Grant, who filed in August, has not been actively campaigning.
The poll, which has a plus-or-minus 4.2 percent margin of error, found 72 percent of GOP primary voters dont know Brannon enough to have an opinion.
To boost his name recognition, Brannon will need more campaign cash. His campaign announced he raised $155,000 from July to October with $105,000 on hand.
By comparison, Tillis campaign announced it had $800,000 after the third quarter, though his report has not been released. Tillis is trying to raise $12 million with about half coming before the May primary.
Harris, who launched his bid Oct. 2 but began raising money earlier, raised $128,000 and reported $90,000 cash on hand, according to his campaign.
Democratic incumbent Kay Hagan reported this week that she raised $1.8 million in the past three months for a total $5.4 million in the bank.
GOP voters divided
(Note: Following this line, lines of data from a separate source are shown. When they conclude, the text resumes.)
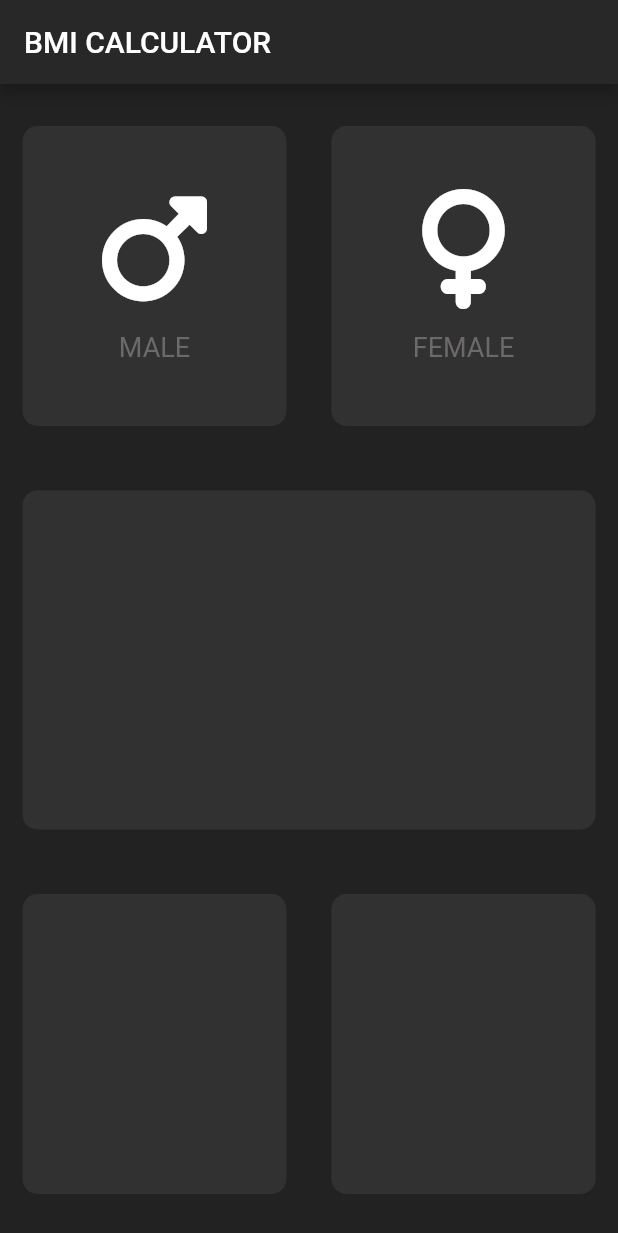
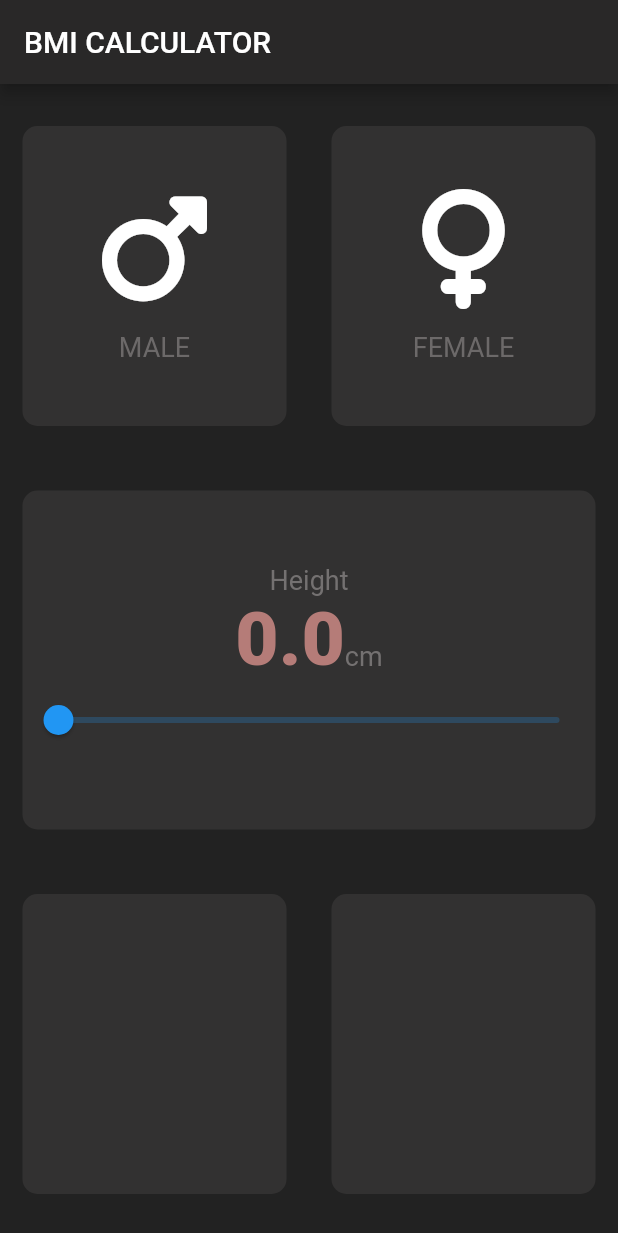
Before and after one commit to clippefuentes/bmi_flutter, a Flutter app: the screen it shows after launch, on a phone screen of 412 x 824 dp. Shown: the top 1233 px of the screen. Run offline on Flutter 3.47's test engine with Material 2 defaults, Android fonts, the phone set to English and light mode, and no system bars; our stand-ins replace font_awesome_flutter.

Commit message:
add constant and slider component

```diff
--- /dev/null
+++ b/lib/constants.dart
@@ -0,0 +1,17 @@
+import 'package:flutter/cupertino.dart';
+
+const kActiveCardColour = Color.fromARGB(255, 31, 30, 30);
+const kInActiveCardColour = Color.fromARGB(255, 50, 49, 49);
+
+const kLabelTextStyle = TextStyle(
+  fontSize: 18.0,
+  color: Color.fromARGB(255, 116, 113, 113)
+);
+
+const kNumberTextStyle = TextStyle(
+  fontSize: 50.0,
+  fontWeight: FontWeight.w900,
+);
+
+const kMinHeight = 0.0;
+const kMaxHeight = 220.0;
--- a/lib/input_page.dart
+++ b/lib/input_page.dart
@@ -2,11 +2,11 @@
 import 'package:flutter/material.dart';
 import 'package:font_awesome_flutter/font_awesome_flutter.dart';
 
+import 'constants.dart';
 import 'card_gender_content.dart';
 import 'reusable_card.dart';
 
-const activeCardColour = Color.fromARGB(255, 31, 30, 30);
-const inActiveCardColour = Color.fromARGB(255, 50, 49, 49);
+
 
 class InputPage extends StatefulWidget {
   @override
@@ -18,31 +18,10 @@ enum Gender {
   Female
 }
 class _InputPageState extends State<InputPage> {
-  Color maleCardColour = inActiveCardColour;
-  Color femaleCardColour = inActiveCardColour;
+  Color maleCardColour = kInActiveCardColour;
+  Color femaleCardColour = kInActiveCardColour;
   Gender gender;
-
-  void updateColour(Gender gender) {
-    // 1 == male
-    // 2 == female
-    if (gender == 1) {
-      if (maleCardColour == inActiveCardColour) {
-        maleCardColour = activeCardColour;
-        femaleCardColour = inActiveCardColour;
-      } else {
-        maleCardColour = inActiveCardColour;
-      }
-    }
-
-    if (gender == 2) {
-      if (femaleCardColour == inActiveCardColour) {
-        femaleCardColour = activeCardColour;
-        maleCardColour = inActiveCardColour;
-      } else {
-        femaleCardColour = inActiveCardColour;
-      }
-    }
-  }
+  double heightValue = 0;
 
   @override
   Widget build(BuildContext context) {
@@ -51,6 +30,7 @@ class _InputPageState extends State<InputPage> {
         title: Text('BMI CALCULATOR'),
       ),
       body: Column(
+        crossAxisAlignment: CrossAxisAlignment.stretch,
         children: [
           Expanded(child: Row(
             children: [
@@ -62,7 +42,7 @@ class _InputPageState extends State<InputPage> {
                     });
                   },
                   width: 170.0,
-                  colour: gender == Gender.Male ? activeCardColour : inActiveCardColour,
+                  colour: gender == Gender.Male ? kActiveCardColour : kInActiveCardColour,
                   cardChild: CardGenderContent(
                     icon: FontAwesomeIcons.mars,
                     text: 'MALE'
@@ -77,7 +57,7 @@ class _InputPageState extends State<InputPage> {
                     });
                   },
                   width: 170.0,
-                  colour: gender == Gender.Female ? activeCardColour : inActiveCardColour,
+                  colour: gender == Gender.Female ? kActiveCardColour : kInActiveCardColour,
                   cardChild: CardGenderContent(
                     icon: FontAwesomeIcons.venus,
                     text: 'FEMALE'
@@ -89,20 +69,51 @@ class _InputPageState extends State<InputPage> {
           Expanded(
             child: ReusableCard(
               // width: double.infinity,
-              colour: inActiveCardColour,
-              cardChild: Container(),
+              colour: kInActiveCardColour,
+              cardChild: Column(
+                mainAxisAlignment: MainAxisAlignment.center,
+                children: [
+                  Text(
+                    'Height',
+                    style: kLabelTextStyle,
+                  ),
+                  Row(
+                    mainAxisAlignment: MainAxisAlignment.center,
+                    crossAxisAlignment: CrossAxisAlignment.baseline,
+                    textBaseline: TextBaseline.alphabetic,
+                    children: [
+                      Text(heightValue.toString(),
+                        style: kNumberTextStyle
+                      ),
+                      Text('cm',
+                        style: kLabelTextStyle
+                      ),
+                    ],
+                  ),
+                  Slider(
+                    value: heightValue,
+                    onChanged: (value) {
+                      setState(() {
+                        heightValue = value.round().toDouble();
+                      });
+                    },
+                    min: kMinHeight,
+                    max: kMaxHeight,
+                  )
+                ],
+              ),
             )
           ),
           Expanded(child: Row(
             children: [
               Expanded(child: ReusableCard(
                 width: 170.0,
-                colour: inActiveCardColour,
+                colour: kInActiveCardColour,
                 cardChild: Container(),
               )),
               Expanded(child: ReusableCard(
                 width: 170.0,
-                colour: inActiveCardColour,
+                colour: kInActiveCardColour,
                 cardChild: Container(),
               ))
             ],
```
The battle to challenge Hagan is complicated by a divided Republican Party split into three main coalitions: moderates, evangelicals and tea partiers. Though united by party, each is motivated by a different set of issues, according to a recent study from Stan Greenberg and James Carville for Democracy Corps, which included a focus group with GOP votes in Raleigh.
Tillis, a former businessman and outgoing N.C. House leader, is drawing his initial support from established Republican donors and lawmakers. But in addition to his fiscal message, Tillis touts legislation he supported to loosen rules on concealed-carry gun permit holders and toughen abortion regulations.
The coalition builders
Thom Tillis is the only candidate who has a record, not just rhetoric, of delivering conservative results, said campaign manager Jordan Shaw. We are putting together a team across the state that touches every segment of the Republican Party.
Harris, the outgoing president of the Baptist State Convention, is expected to roll out his own endorsements in coming months. Spokesman Mike Rusher said Harris draws interest from more than just religious voters.
The Christian conservatism is something that is respected among establishment types and tea party folks as well, he said. It carries weight across all spectrums of the Republican Party.
Brannon, too, is trying to broaden his label beyond being the tea party candidate. He said he is an evangelical Christian who opposes abortion and supports economic conservatism.
We are the coalition builders without having to change who I have been, he said.